In which lines of the data does the string "html" appear? Copy every one.

Web page revision data:
* * * * * * * * *
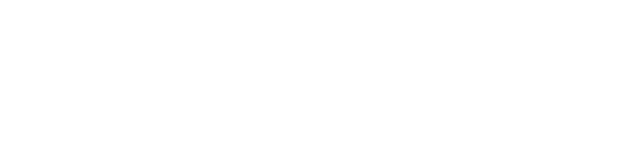
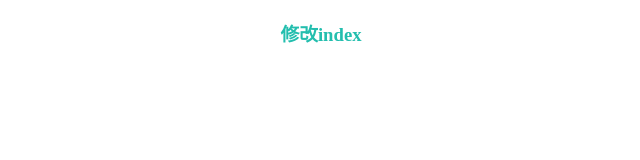
Before and after one commit to ronnywr/wjtest, a plain HTML site: page index.html in a window 1280 px wide. Shown: the whole page, without its empty margins (319-959 px from the left). Drawn offline with Linux system fonts and the light colour scheme.

Commit message:
第四次 修改index

```diff
--- a/index.html
+++ b/index.html
@@ -6,6 +6,7 @@
     <link rel="stylesheet" href="style.css">
 </head>
 <body>
+<h3>修改index</h3>
 </body>
 <script>
 
```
* * * * * * * * *
* [WRITTEN SOLUTION]:
Before and after one commit to ronnywr/wjtest, a plain HTML site: page index.html in a window 1280 px wide. Shown: the whole page, without its empty margins (319-959 px from the left). Drawn offline with Linux system fonts and the light colour scheme.
--- a/index.html
+++ b/index.html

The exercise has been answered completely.